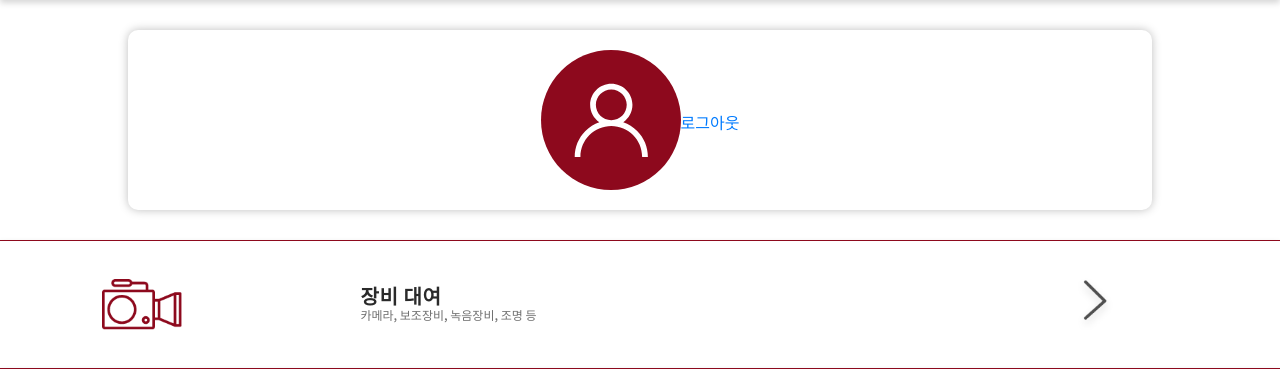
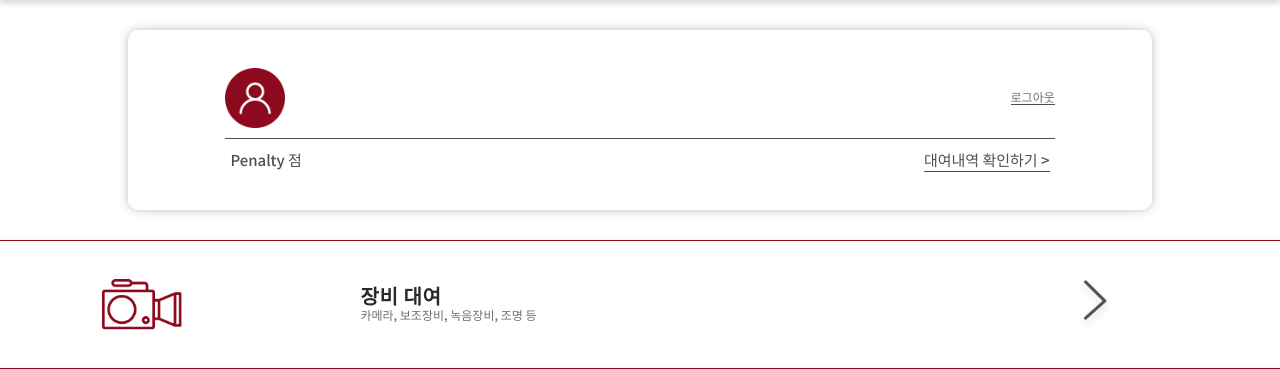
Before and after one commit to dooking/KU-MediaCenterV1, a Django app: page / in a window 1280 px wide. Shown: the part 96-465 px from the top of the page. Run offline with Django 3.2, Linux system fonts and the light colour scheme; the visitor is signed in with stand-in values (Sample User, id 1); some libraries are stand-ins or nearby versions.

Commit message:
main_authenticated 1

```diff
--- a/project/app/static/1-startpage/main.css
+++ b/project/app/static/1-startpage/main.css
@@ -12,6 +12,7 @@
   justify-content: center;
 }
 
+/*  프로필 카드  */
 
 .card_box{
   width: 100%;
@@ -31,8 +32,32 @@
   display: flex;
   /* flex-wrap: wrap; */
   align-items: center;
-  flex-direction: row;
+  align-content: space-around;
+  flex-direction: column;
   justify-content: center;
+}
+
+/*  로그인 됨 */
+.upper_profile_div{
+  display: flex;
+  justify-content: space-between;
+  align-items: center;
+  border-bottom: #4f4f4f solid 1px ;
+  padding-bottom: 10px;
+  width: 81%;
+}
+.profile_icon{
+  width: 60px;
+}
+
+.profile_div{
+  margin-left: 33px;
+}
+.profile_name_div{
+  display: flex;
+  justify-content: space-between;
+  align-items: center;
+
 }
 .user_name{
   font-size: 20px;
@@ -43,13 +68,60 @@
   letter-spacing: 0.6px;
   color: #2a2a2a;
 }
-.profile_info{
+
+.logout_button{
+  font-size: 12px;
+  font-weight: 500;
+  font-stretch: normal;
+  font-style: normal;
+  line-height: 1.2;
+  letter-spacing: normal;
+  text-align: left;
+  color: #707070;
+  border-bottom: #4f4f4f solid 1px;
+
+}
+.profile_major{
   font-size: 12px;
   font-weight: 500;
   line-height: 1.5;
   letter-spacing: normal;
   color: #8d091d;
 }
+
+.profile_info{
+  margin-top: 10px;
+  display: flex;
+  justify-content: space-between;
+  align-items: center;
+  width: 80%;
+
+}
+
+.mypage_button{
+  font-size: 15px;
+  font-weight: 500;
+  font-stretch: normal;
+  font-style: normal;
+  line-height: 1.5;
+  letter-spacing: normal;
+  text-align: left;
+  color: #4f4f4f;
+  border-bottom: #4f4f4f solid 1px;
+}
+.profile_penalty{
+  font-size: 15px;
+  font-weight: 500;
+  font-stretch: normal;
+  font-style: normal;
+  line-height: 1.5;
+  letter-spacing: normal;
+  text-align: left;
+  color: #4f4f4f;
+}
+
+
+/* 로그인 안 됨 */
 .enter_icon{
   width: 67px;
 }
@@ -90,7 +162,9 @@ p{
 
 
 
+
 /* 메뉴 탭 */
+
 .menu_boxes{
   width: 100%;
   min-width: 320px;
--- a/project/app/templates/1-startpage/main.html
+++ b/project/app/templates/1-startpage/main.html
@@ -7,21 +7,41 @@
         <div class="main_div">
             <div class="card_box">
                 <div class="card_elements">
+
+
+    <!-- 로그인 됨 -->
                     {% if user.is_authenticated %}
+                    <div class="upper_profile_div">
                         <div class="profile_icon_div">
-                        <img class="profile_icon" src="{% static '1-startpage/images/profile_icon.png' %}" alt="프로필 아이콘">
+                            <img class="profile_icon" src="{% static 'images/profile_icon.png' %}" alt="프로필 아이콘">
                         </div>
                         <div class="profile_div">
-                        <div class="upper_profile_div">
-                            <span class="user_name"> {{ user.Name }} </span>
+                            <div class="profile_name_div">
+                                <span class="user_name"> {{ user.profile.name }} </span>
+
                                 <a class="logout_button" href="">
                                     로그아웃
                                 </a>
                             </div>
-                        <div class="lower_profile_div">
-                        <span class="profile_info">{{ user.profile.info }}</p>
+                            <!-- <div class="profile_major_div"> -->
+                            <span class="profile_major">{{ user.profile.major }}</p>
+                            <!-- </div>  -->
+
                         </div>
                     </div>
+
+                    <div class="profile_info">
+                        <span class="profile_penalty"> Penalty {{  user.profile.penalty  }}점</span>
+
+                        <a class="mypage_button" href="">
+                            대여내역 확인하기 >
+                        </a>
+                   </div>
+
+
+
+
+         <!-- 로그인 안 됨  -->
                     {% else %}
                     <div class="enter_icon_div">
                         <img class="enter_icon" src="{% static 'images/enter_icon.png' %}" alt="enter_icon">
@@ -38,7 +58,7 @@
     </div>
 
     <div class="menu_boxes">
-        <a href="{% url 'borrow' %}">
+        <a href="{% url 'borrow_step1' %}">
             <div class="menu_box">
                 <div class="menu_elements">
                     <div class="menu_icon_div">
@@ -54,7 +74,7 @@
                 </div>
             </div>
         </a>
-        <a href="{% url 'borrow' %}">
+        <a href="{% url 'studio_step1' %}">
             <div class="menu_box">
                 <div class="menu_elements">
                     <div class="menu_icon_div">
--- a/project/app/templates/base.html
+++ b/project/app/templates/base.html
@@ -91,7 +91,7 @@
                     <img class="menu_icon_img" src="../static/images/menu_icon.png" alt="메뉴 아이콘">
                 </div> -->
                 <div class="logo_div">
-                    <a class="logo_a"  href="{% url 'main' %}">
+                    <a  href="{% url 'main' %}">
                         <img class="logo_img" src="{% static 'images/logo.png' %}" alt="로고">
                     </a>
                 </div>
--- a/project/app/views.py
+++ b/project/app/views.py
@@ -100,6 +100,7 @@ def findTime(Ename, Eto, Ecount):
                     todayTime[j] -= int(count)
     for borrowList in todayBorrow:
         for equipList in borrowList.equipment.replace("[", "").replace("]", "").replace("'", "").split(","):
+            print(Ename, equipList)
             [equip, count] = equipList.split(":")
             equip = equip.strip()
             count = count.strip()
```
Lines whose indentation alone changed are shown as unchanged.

TASK OBJECTIVE: Among the entries, how many lines include the word "static"? Answer with a single number and nothing further.

WRITTEN RESPONSE: 7